The Data Quality Campaign (DQC), on the first anniversary of its launch, released a progress report highlighting states’ successes in building longitudinal data systems. Over the past year, the DQC, a national partnership to improve the quality, accessibility and use of data in education, has highlighted the power of developing and using longitudinal data systems as a key tool to improve student achievement. This intense focus on building and using data systems that follow individual students’ progress over time is bearing results:
*42 states report having a unique student identifier (an integral part of a longitudinal data system) in place, up from 37 last year.
*Nine states have eight or nine of the 10 essential elements the DQC has identified as necessary building blocks for a longitudinal data system. No state reports having all 10, but only six states have three or fewer.
*36 states have put in place an audit system to ensure quality data, which is one of the 10 essential elements the DQC identified.
*26 states indicate they have or are working on building data warehouses.
*28 states have some form of Web-based data and analysis tools available for local educators.
The progress made over the past year is encouraging, but there is still much work to do.
Attached for your information is a press release highlighting the survey results as well as the updated DQC brochure and white paper with the just-released 2006 Annual Survey of State Longitudinal Data Systems results. The updated survey results are available at http://www.dataqualitycampaign.org/survey_results/.
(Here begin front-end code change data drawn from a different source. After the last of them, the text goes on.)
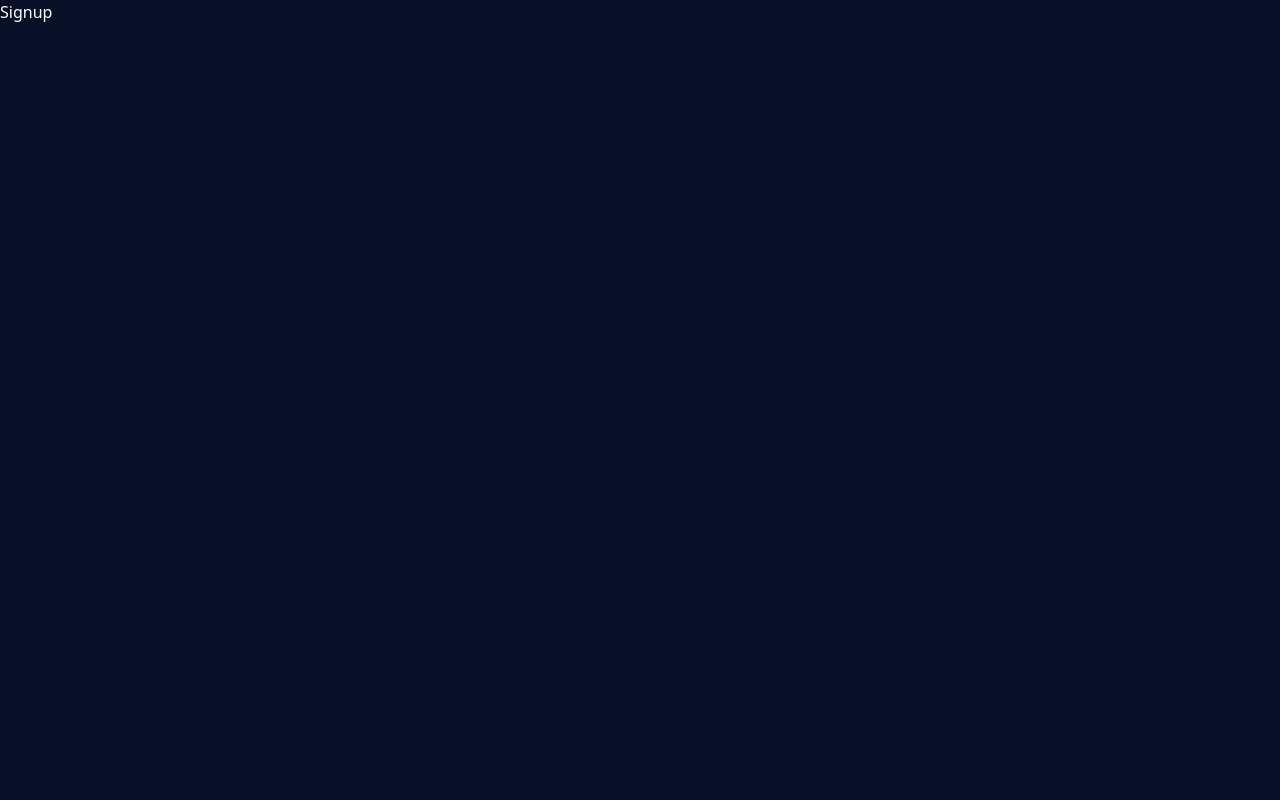
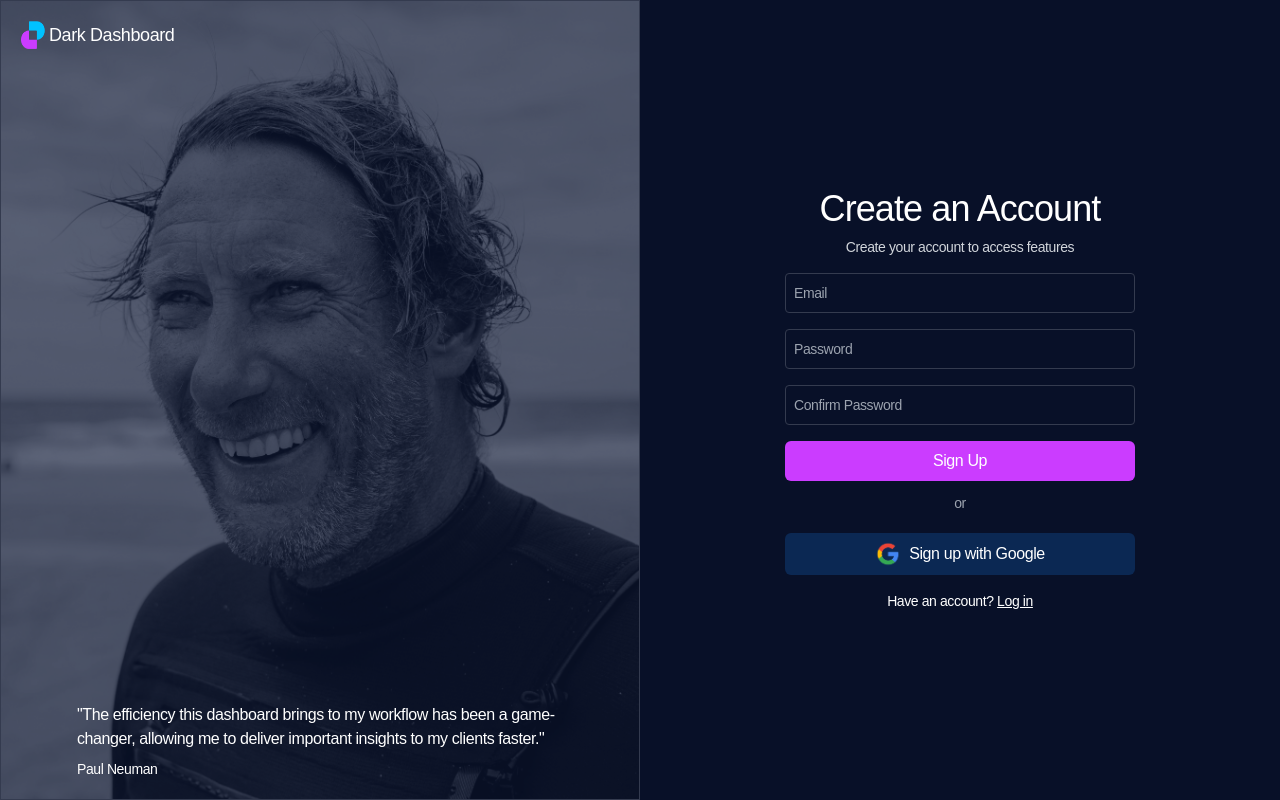
Before and after one commit to tojiw/Dark-Dashboard, a Next.js app: page /signup in a window 1280 px wide. Built offline with nearby package versions, Linux system fonts and the light colour scheme.

Commit message:
sign up page created

```diff
--- a/app/signup/page.tsx
+++ b/app/signup/page.tsx
@@ -1,9 +1,91 @@
-import React from 'react'
+import React from "react";
+import login_bg from "@/public/images/tom-morbey-n-TFB7_A7GI-unsplash.jpg";
+import Image from "next/image";
+import logo from "@/public/images/Logo Icon.png";
+import googleLogo from "@/public/images/google.png";
+
+import Link from "next/link";
 
 const Signup = () => {
   return (
-    <div>Signup</div>
-  )
-}
+    <div className="flex flex-row font-DM-Sans min-h-screen tracking-tight">
+      <div className="w-1/2 min-h-screen bg-inner-color border-[0.1px] border-card-stroke p-5 relative">
+        <Image
+          src={login_bg}
+          alt="Background"
+          layout="fill"
+          objectFit="cover"
+          quality={100}
+          className="grayscale opacity-40"
+        />
+        <div className="relative z-10 flex flex-col justify-between h-full">
+          <div className="flex flex-row gap-1">
+            <Image src={logo} alt="logo-image" width={24} height={24} />
+            <span className="hidden lg:block text-lg font-medium">
+              Dark Dashboard
+            </span>
+          </div>
 
-export default Signup
+          <div className="flex flex-col gap-2">
+            <p className="font-DM-Sans px-14">
+              "The efficiency this dashboard brings to my workflow has been a
+              game-changer, allowing me to deliver important insights to my
+              clients faster."
+            </p>
+            <p className="text-sm px-14">Paul Neuman</p>
+          </div>
+        </div>
+      </div>
+      <div className="w-1/2 flex flex-col justify-center items-center">
+        <div className="flex flex-col gap-2">
+          <h2 className="text-4xl tracking-tight text-center">Create an Account</h2>
+          <p className="text-center items-center text-gray-300 text-sm">
+          Create your account to access features
+          </p>
+        </div>
+        <div className="flex flex-col gap-4 mt-4">
+          <input
+            type="email"
+            name=""
+            id=""
+            placeholder="Email"
+            className="w-[350px] h-10 rounded-[4px] px-2 placeholder:text-sm ring-0 bg-transparent border-[0.1px] border-card-stroke"
+          />
+          <input
+            type="password"
+            name=""
+            id=""
+            placeholder="Password"
+            className="w-[350px] h-10 rounded-[4px] px-2 placeholder:text-sm bg-transparent border-[0.1px] border-card-stroke"
+          />
+           <input
+            type="password"
+            name=""
+            id=""
+            placeholder="Confirm Password"
+            className="w-[350px] h-10 rounded-[4px] px-2 placeholder:text-sm bg-transparent border-[0.1px] border-card-stroke"
+          />
+        </div>
+        <div className="flex flex-col gap-1 items-center">
+          <button className="w-[350px] py-2 bg-primary-color rounded-md mt-4">
+            Sign Up
+          </button>
+          <p className="text-sm text-gray-400 mt-2">or</p>
+          <button className="w-[350px] py-2 bg-[#1D88FE] bg-opacity-20 items-center rounded-md mt-4 flex flex-row gap-2 justify-center">
+            <span><Image src={googleLogo} alt="" width={26} /></span>{" "}
+            Sign up with Google
+          </button>
+        </div>
+        <p className="w-1/2 mt-4 text-center text-sm">
+          Have an account?{" "}
+          <Link href="../login" className="underline cursor-pointer">
+            {" "}
+            Log in
+          </Link>
+        </p>
+      </div>
+    </div>
+  );
+};
+
+export default Signup;
```
Also changed, not shown: public/images/tom-morbey-n-TFB7_A7GI-unsplash.jpg (added).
Please visit www.DataQualityCampaign.org to access all of the campaign’s materials/tools and to learn more about the partnership.